• Instructions for the task: Skip all pictures, then copy the lines from the start of the data through the line with "with more details.", keeping both ends.

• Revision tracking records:
------------------------
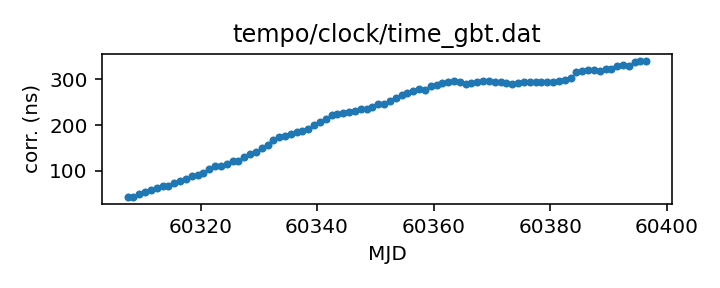
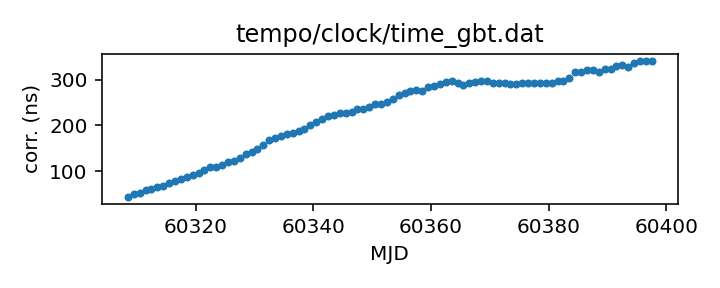
Routine gh-pages update from Github action Fri Mar 29 20:29:47 UTC 2024

diff --git a/status.md b/status.md
@@ -13,17 +13,17 @@ name of each clock file links to a page with more details.
 
 | Name | File | Corrections start | Corrections end | Last check date | Last check result 
 |:--- |:--- | --- | --- | --- |:--- 
-| [GPS to UTC](T2runtime/clock/gps2utc.clk.html) | `T2runtime/clock/gps2utc.clk` | 1993-01-01 MJD 48988.0 | 2024-02-29 MJD 60369.0 | 2024-03-28 | Unchanged 
-| [GPS to UTC (Combined Clock)](T2runtime/clock/gps2utc_cc.clk.html) | `T2runtime/clock/gps2utc_cc.clk` | 1993-01-01 MJD 48988.0 | 2024-02-29 MJD 60369.0 | 2024-03-28 | Unchanged 
-| [GPS to UTC (Corrected)](T2runtime/clock/gps2utc_c0p.clk.html) | `T2runtime/clock/gps2utc_c0p.clk` | 2010-12-29 MJD 55559.0 | 2024-02-29 MJD 60369.0 | 2024-03-28 | Unchanged 
-| [GBT](tempo/clock/time_gbt.dat.html) | `tempo/clock/time_gbt.dat` | 2000-12-31 MJD 51909.5 | 2024-03-27 MJD 60396.5 | 2024-03-28 | Updated 
-| [GBT (TEMPO2 converted from TEMPO)](T2runtime/clock/gbt2gps.clk.html) | `T2runtime/clock/gbt2gps.clk` | 2000-12-31 MJD 51909.5 | 2023-03-20 MJD 60023.5 | 2024-03-28 | **Validation failed** 
+| [GPS to UTC](T2runtime/clock/gps2utc.clk.html) | `T2runtime/clock/gps2utc.clk` | 1993-01-01 MJD 48988.0 | 2024-02-29 MJD 60369.0 | 2024-03-29 | Unchanged 
+| [GPS to UTC (Combined Clock)](T2runtime/clock/gps2utc_cc.clk.html) | `T2runtime/clock/gps2utc_cc.clk` | 1993-01-01 MJD 48988.0 | 2024-02-29 MJD 60369.0 | 2024-03-29 | Unchanged 
+| [GPS to UTC (Corrected)](T2runtime/clock/gps2utc_c0p.clk.html) | `T2runtime/clock/gps2utc_c0p.clk` | 2010-12-29 MJD 55559.0 | 2024-02-29 MJD 60369.0 | 2024-03-29 | Unchanged 
+| [GBT](tempo/clock/time_gbt.dat.html) | `tempo/clock/time_gbt.dat` | 2000-12-31 MJD 51909.5 | 2024-03-28 MJD 60397.5 | 2024-03-29 | Updated 
+| [GBT (TEMPO2 converted from TEMPO)](T2runtime/clock/gbt2gps.clk.html) | `T2runtime/clock/gbt2gps.clk` | 2000-12-31 MJD 51909.5 | 2023-03-20 MJD 60023.5 | 2024-03-29 | **Validation failed** 
 | [Jodrell Bank](T2runtime/clock/jb2gps.clk.html) | `T2runtime/clock/jb2gps.clk` | 2006-10-13 MJD 54021.4 | 2023-12-04 MJD 60282.0 | 2024-03-28 | Unchanged 
 | [Jodrell Bank Roach](T2runtime/clock/jbroach2jb.clk.html) | `T2runtime/clock/jbroach2jb.clk` | 2006-10-13 MJD 54021.4 | 2018-03-20 MJD 58197.6 | 2024-03-28 | Unchanged 
 | [Jodrell Bank DFB](T2runtime/clock/jbdfb2jb.clk.html) | `T2runtime/clock/jbdfb2jb.clk` | 2006-10-13 MJD 54021.4 | 2017-05-11 MJD 57884.0 | 2024-03-28 | Unchanged 
 | [Meerkat (observatory)](T2runtime/clock/mk2utc_observatory.clk.html) | `T2runtime/clock/mk2utc_observatory.clk` | 2019-01-01 MJD 58484.0 | 2024-01-31 MJD 60341.0 | 2024-03-28 | Unchanged 
-| [Leap seconds](tempo/clock/leap.sec.html) | `tempo/clock/leap.sec` | 1972-07-01 MJD 41499.0 | 2017-01-01 MJD 57754.0 | 2024-03-28 | Unchanged 
-| [UT1 table](tempo/clock/ut1.dat.html) | `tempo/clock/ut1.dat` | 1973-01-02 MJD 41684.0 | 2025-04-05 MJD 60770.0 | 2024-03-28 | Updated 
+| [Leap seconds](tempo/clock/leap.sec.html) | `tempo/clock/leap.sec` | 1972-07-01 MJD 41499.0 | 2017-01-01 MJD 57754.0 | 2024-03-29 | Unchanged 
+| [UT1 table](tempo/clock/ut1.dat.html) | `tempo/clock/ut1.dat` | 1973-01-02 MJD 41684.0 | 2025-04-05 MJD 60770.0 | 2024-03-29 | Unchanged 
 
 
 

diff --git a/T2runtime/clock/gbt2gps.clk.md b/T2runtime/clock/gbt2gps.clk.md
@@ -25,12 +25,11 @@ If questions arise about the conversion, contact Anne Archibald
 | Clock file start | 2000-12-31 MJD 51909.5 |
 | Clock file end | 2023-03-20 MJD 60023.5 |
 | Update interval (days) | 1 |
-| Last update attempt | 2024-03-28 |
+| Last update attempt | 2024-03-29 |
 | Last update result | Validation failed |
 
 Log entries from the last few update attempts:
 ```
-2024-03-19 20:29:39.312 - Validation failed: New version of T2runtime/clock/gbt2gps.clk clock corrections differ from old version where they overlap in 11 places
 2024-03-20 20:29:34.113 - Validation failed: New version of T2runtime/clock/gbt2gps.clk clock corrections differ from old version where they overlap in 11 places
 2024-03-21 20:29:38.232 - Validation failed: New version of T2runtime/clock/gbt2gps.clk clock corrections differ from old version where they overlap in 11 places
 2024-03-22 20:29:29.198 - Validation failed: New version of T2runtime/clock/gbt2gps.clk clock corrections differ from old version where they overlap in 11 places
@@ -40,6 +39,7 @@ Log entries from the last few update attempts:
 2024-03-26 20:29:51.293 - Validation failed: New version of T2runtime/clock/gbt2gps.clk clock corrections differ from old version where they overlap in 11 places
 2024-03-27 20:29:23.051 - Validation failed: New version of T2runtime/clock/gbt2gps.clk clock corrections differ from old version where they overlap in 11 places
 2024-03-28 20:29:30.516 - Validation failed: New version of T2runtime/clock/gbt2gps.clk clock corrections differ from old version where they overlap in 11 places
+2024-03-29 20:29:23.285 - Validation failed: New version of T2runtime/clock/gbt2gps.clk clock corrections differ from old version where they overlap in 11 places
 ```
 [Full log](https://raw.githubusercontent.com/ipta/pulsar-clock-corrections/main/log/T2runtime/clock/gbt2gps.clk.log)
 

diff --git a/tempo/clock/time_gbt.dat.md b/tempo/clock/time_gbt.dat.md
@@ -31,14 +31,13 @@ If questions arise, contact Ryan S. Lynch <rlynch@nrao.edu>.
 | Format | tempo |
 | Bogus last correction | False |
 | Clock file start | 2000-12-31 MJD 51909.5 |
-| Clock file end | 2024-03-27 MJD 60396.5 |
+| Clock file end | 2024-03-28 MJD 60397.5 |
 | Update interval (days) | 1 |
-| Last update attempt | 2024-03-28 |
+| Last update attempt | 2024-03-29 |
 | Last update result | Updated |
 
 Log entries from the last few update attempts:
 ```
-2024-03-19 20:29:39.255 - Updated
 2024-03-20 20:29:34.056 - Updated
 2024-03-21 20:29:37.855 - Updated
 2024-03-22 20:29:29.139 - Updated
@@ -48,6 +47,7 @@ Log entries from the last few update attempts:
 2024-03-26 20:29:51.236 - Updated
 2024-03-27 20:29:22.993 - Updated
 2024-03-28 20:29:30.167 - Updated
+2024-03-29 20:29:23.228 - Updated
 ```
 [Full log](https://raw.githubusercontent.com/ipta/pulsar-clock-corrections/main/log/tempo/clock/time_gbt.dat.log)
 

diff --git a/T2runtime/clock/gps2utc_c0p.clk.md b/T2runtime/clock/gps2utc_c0p.clk.md
@@ -30,12 +30,11 @@ about the BIPM's published corrections, contact <tai@bipm.org>.
 | Clock file start | 2010-12-29 MJD 55559.0 |
 | Clock file end | 2024-02-29 MJD 60369.0 |
 | Update interval (days) | 1 |
-| Last update attempt | 2024-03-28 |
+| Last update attempt | 2024-03-29 |
 | Last update result | Unchanged |
 
 Log entries from the last few update attempts:
 ```
-2024-03-19 20:29:38.346 - Unchanged
 2024-03-20 20:29:33.805 - Unchanged
 2024-03-21 20:29:37.328 - Unchanged
 2024-03-22 20:29:28.660 - Unchanged
@@ -45,6 +44,7 @@ Log entries from the last few update attempts:
 2024-03-26 20:29:50.376 - Unchanged
 2024-03-27 20:29:22.500 - Unchanged
 2024-03-28 20:29:29.702 - Unchanged
+2024-03-29 20:29:22.897 - Unchanged
 ```
 [Full log](https://raw.githubusercontent.com/ipta/pulsar-clock-corrections/main/log/T2runtime/clock/gps2utc_c0p.clk.log)
 

diff --git a/T2runtime/clock/gps2utc_cc.clk.md b/T2runtime/clock/gps2utc_cc.clk.md
@@ -29,12 +29,11 @@ about the BIPM's published corrections, contact <tai@bipm.org>.
 | Clock file start | 1993-01-01 MJD 48988.0 |
 | Clock file end | 2024-02-29 MJD 60369.0 |
 | Update interval (days) | 1 |
-| Last update attempt | 2024-03-28 |
+| Last update attempt | 2024-03-29 |
 | Last update result | Unchanged |
 
 Log entries from the last few update attempts:
 ```
-2024-03-19 20:29:38.337 - Unchanged
 2024-03-20 20:29:33.796 - Unchanged
 2024-03-21 20:29:37.319 - Unchanged
 2024-03-22 20:29:28.651 - Unchanged
@@ -44,6 +43,7 @@ Log entries from the last few update attempts:
 2024-03-26 20:29:50.367 - Unchanged
 2024-03-27 20:29:22.491 - Unchanged
 2024-03-28 20:29:29.693 - Unchanged
+2024-03-29 20:29:22.888 - Unchanged
 ```
 [Full log](https://raw.githubusercontent.com/ipta/pulsar-clock-corrections/main/log/T2runtime/clock/gps2utc_cc.clk.log)
 

diff --git a/T2runtime/clock/gps2utc.clk.md b/T2runtime/clock/gps2utc.clk.md
@@ -32,12 +32,11 @@ about the BIPM's published corrections, contact <tai@bipm.org>.
 | Clock file start | 1993-01-01 MJD 48988.0 |
 | Clock file end | 2024-02-29 MJD 60369.0 |
 | Update interval (days) | 1 |
-| Last update attempt | 2024-03-28 |
+| Last update attempt | 2024-03-29 |
 | Last update result | Unchanged |
 
 Log entries from the last few update attempts:
 ```
-2024-03-19 20:29:38.312 - Unchanged
 2024-03-20 20:29:33.771 - Unchanged
 2024-03-21 20:29:37.293 - Unchanged
 2024-03-22 20:29:28.626 - Unchanged
@@ -47,6 +46,7 @@ Log entries from the last few update attempts:
 2024-03-26 20:29:50.342 - Unchanged
 2024-03-27 20:29:22.466 - Unchanged
 2024-03-28 20:29:29.668 - Unchanged
+2024-03-29 20:29:22.863 - Unchanged
 ```
 [Full log](https://raw.githubusercontent.com/ipta/pulsar-clock-corrections/main/log/T2runtime/clock/gps2utc.clk.log)
 

diff --git a/tempo/clock/ut1.dat.md b/tempo/clock/ut1.dat.md
@@ -30,12 +30,11 @@ If there are any questions, contact Anne Archibald
 | File start | 1973-01-02 MJD 41684.0 |
 | File end | 2025-04-05 MJD 60770.0 |
 | Update interval (days) | 0 |
-| Last update attempt | 2024-03-28 |
-| Last update result | Updated |
+| Last update attempt | 2024-03-29 |
+| Last update result | Unchanged |
 
 Log entries from the last few update attempts:
 ```
-2024-03-19 20:29:51.149 - Unchanged
 2024-03-20 20:29:43.606 - Unchanged
 2024-03-21 20:30:02.563 - Updated
 2024-03-22 20:29:36.972 - Unchanged
@@ -45,5 +44,6 @@ Log entries from the last few update attempts:
 2024-03-26 20:30:02.590 - Unchanged
 2024-03-27 20:29:31.201 - Unchanged
 2024-03-28 20:30:01.490 - Updated
+2024-03-29 20:29:32.208 - Unchanged
 ```
 [Full log](https://raw.githubusercontent.com/ipta/pulsar-clock-corrections/main/log/tempo/clock/ut1.dat.log)

diff --git a/tempo/clock/leap.sec.md b/tempo/clock/leap.sec.md
@@ -21,12 +21,11 @@ If there are any questions, contact Anne Archibald
 | File start | 1972-07-01 MJD 41499.0 |
 | File end | 2017-01-01 MJD 57754.0 |
 | Update interval (days) | 0 |
-| Last update attempt | 2024-03-28 |
+| Last update attempt | 2024-03-29 |
 | Last update result | Unchanged |
 
 Log entries from the last few update attempts:
 ```
-2024-03-19 20:29:39.340 - Unchanged
 2024-03-20 20:29:34.453 - Unchanged
 2024-03-21 20:29:53.480 - Unchanged
 2024-03-22 20:29:29.227 - Unchanged
@@ -36,5 +35,6 @@ Log entries from the last few update attempts:
 2024-03-26 20:29:51.321 - Unchanged
 2024-03-27 20:29:23.512 - Unchanged
 2024-03-28 20:29:51.708 - Unchanged
+2024-03-29 20:29:23.315 - Unchanged
 ```
 [Full log](https://raw.githubusercontent.com/ipta/pulsar-clock-corrections/main/log/tempo/clock/leap.sec.log)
------------------------
• Output for this exercise:
Routine gh-pages update from Github action Fri Mar 29 20:29:47 UTC 2024

diff --git a/status.md b/status.md
@@ -13,17 +13,17 @@ name of each clock file links to a page with more details.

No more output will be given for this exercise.